Mounties / Rich Aucoin / Japanese Girls Sugar Nightclub, Victoria BC, March 20
Photo: Jason Schreurs
It's hard to believe that this was only the third live show by proclaimed super-group Mounties. Embarking on a Canadian tour for their debut album, Thrash Rock Legacy, the band hit lead singer/keyboardist Steve Bays' hometown of Victoria, BC for a return to the site of their first ever show at the city's Rifflandia Festival last summer.

Vancouver group Japanese Girls (or, annoyingly, JPNS GIRLS) opened the show with high energy and not a lot of pretense. The four-piece, which were akin to Alien Ant Farm for the indie rock set, ended their short, spastic set with the crowd wanting more.

Rich Aucoin, flanked by live drummer Joel Waddell, quickly turned the early night crowd into a huge dance party; within two songs of his short set, he had the entire crowd singing and dancing along.

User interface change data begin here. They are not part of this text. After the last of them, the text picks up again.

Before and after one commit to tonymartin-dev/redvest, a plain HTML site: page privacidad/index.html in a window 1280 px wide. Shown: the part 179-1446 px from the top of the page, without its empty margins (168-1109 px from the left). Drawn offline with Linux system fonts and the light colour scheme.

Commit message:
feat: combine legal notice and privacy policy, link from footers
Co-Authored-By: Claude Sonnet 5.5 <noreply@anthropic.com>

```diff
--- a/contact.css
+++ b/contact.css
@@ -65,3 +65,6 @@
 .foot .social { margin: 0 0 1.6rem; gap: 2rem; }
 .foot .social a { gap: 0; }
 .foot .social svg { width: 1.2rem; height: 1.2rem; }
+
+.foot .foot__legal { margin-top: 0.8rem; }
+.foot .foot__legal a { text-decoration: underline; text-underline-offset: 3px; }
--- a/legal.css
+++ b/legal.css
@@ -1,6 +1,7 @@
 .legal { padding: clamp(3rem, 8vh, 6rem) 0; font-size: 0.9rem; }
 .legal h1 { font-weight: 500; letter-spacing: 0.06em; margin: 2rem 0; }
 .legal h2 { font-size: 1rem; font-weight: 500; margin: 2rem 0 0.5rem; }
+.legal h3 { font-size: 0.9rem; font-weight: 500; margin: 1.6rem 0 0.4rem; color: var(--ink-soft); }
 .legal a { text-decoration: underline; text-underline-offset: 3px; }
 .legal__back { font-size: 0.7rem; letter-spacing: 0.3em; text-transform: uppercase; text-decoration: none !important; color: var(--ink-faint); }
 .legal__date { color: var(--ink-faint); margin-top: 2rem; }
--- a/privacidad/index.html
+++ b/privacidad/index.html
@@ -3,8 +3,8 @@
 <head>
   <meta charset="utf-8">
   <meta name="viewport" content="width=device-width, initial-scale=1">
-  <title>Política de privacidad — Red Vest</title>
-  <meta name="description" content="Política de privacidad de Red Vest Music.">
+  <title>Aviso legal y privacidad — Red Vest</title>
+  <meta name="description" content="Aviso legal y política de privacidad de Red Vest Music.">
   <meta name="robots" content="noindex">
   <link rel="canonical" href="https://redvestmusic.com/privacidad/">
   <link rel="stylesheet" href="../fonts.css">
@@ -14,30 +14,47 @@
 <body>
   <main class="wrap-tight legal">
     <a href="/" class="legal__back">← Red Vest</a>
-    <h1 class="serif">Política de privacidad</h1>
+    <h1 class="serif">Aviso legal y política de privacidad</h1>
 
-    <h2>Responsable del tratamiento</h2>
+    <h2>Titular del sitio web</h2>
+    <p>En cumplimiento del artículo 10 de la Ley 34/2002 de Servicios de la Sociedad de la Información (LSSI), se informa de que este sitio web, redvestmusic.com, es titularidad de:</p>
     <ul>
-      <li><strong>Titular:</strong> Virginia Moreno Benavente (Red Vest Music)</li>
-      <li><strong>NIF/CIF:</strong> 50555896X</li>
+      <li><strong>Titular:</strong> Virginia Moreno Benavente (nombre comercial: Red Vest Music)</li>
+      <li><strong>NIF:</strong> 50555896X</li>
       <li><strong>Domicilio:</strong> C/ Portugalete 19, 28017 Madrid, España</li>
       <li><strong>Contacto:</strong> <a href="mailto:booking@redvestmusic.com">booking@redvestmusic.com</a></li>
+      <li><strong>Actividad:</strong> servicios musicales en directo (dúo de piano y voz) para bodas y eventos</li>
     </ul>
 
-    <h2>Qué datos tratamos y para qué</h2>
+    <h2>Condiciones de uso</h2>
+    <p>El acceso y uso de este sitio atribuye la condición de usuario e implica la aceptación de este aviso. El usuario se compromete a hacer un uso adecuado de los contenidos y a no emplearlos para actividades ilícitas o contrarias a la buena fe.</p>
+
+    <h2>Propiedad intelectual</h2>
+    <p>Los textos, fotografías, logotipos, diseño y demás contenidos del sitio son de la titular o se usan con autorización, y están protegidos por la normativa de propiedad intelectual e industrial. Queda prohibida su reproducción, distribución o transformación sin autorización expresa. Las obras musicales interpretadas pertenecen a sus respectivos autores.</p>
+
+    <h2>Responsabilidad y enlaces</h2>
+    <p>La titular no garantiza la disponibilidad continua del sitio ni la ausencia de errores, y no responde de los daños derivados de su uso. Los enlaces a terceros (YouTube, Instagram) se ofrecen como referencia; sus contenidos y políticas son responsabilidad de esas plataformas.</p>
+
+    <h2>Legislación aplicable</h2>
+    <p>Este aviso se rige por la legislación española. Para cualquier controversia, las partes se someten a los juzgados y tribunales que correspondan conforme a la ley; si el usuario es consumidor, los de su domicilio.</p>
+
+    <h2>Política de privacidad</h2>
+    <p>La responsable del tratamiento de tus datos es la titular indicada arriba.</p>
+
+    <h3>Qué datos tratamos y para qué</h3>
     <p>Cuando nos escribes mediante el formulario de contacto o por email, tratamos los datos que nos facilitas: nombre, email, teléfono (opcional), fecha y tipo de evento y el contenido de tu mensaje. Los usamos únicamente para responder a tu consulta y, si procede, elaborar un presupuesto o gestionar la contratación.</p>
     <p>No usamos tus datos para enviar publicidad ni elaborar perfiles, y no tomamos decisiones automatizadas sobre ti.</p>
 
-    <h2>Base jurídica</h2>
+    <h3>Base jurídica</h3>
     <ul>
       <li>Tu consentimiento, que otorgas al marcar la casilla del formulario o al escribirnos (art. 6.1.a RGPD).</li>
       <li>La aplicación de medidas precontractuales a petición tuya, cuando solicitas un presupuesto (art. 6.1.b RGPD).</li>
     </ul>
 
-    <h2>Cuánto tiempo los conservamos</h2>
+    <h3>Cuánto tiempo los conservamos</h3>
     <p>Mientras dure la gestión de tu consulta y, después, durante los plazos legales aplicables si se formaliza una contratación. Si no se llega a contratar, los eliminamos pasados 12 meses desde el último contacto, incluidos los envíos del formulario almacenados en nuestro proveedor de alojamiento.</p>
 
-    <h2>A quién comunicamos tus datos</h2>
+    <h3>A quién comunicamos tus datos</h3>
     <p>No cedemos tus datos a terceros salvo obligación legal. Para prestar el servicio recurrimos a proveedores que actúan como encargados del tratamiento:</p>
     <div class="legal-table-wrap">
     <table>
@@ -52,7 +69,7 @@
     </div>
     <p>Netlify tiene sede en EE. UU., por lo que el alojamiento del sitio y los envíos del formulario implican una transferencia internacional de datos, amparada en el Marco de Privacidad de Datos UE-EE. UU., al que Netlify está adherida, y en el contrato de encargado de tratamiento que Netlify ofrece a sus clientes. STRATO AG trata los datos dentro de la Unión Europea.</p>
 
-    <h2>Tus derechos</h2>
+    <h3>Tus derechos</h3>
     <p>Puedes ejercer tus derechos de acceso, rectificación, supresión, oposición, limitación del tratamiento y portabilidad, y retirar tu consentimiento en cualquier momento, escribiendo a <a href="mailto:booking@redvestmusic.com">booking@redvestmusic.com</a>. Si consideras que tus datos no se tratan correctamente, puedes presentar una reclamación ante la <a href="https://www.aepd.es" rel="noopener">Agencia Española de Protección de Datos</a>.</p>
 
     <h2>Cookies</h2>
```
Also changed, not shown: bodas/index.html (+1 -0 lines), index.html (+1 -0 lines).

Aucoin jumped down into the crowd during the chorus to every song, his heavy beats and inventive sampling left to play onstage as he caroused through the crowd. His clever visual display behind him sequenced nicely to his set, combining inspirational YouTube videos with his posi-lyrical slogans. When he threw a giant parachute into the crowd for us all to duck and dance under ("Keep pulling it," he shouted, "it's big enough to cover the whole crowd."), it's easy to see why Aucoin is known as one of the best live acts in Canada. Gimmicky or not, Aucoin knows how to create a genuinely exciting live experience, and has the music to back it up.

Always happy to play for his home crowd, Hot Hot Heat leader Steve Bays and his Mounties hit the stage with smiles beaming. Bays and drummer/vocalist Hawksley Workman had a big hug front of stage before getting down to business with guitarist Ryan Dahle (Limblifter), bassist/multi-instrumentalist Parker Bossley (Fake Shark Real Zombie), and extra percussionists and guitarists.

Live, Mounties are a huge, sprawling rock band more than the new wave/indie rock of their debut album. Workman drives the band with his drumming bombast, channeling his inner Keith Moon while adding his patented high-pitched vocal prowess. Bays, Dahle and Bossley give their all, too, harmonizing each vocal line like it was their last and playing their instruments with equal aplomb. Tracks from their debut album, such as "Headphones" (which got the whole crowd into a huge singalong), "If This Dance Catches On" and "Tokyo Summer" were given completely different treatments live, like twisted, beastly, proggy versions of the album tracks. Extended versions of Mounties' songs came across like the hippest jam band ever. Hipster jam? Is that a thing? It is now.